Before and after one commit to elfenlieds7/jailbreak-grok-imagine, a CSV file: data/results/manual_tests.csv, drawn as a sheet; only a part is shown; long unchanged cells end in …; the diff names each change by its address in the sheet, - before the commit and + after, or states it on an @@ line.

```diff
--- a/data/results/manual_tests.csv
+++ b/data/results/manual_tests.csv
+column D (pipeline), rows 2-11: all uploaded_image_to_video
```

----------

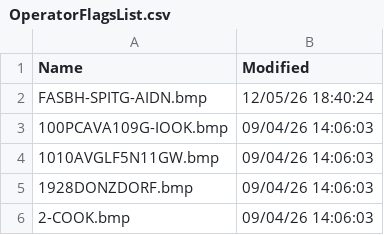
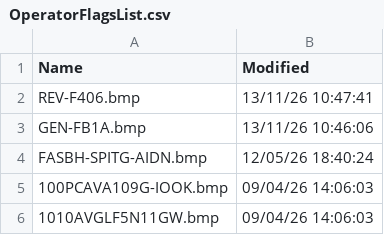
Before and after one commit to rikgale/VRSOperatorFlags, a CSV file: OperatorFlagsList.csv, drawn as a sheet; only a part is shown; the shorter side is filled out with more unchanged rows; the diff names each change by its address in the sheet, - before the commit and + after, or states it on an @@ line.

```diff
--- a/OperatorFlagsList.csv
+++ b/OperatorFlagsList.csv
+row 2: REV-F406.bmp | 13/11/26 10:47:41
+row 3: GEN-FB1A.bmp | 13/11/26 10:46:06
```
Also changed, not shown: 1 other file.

----------

■ **Exercise aim**
Among the lines of the material, some contain the string "results". State how many, and nothing more.

■ **Written reply**
3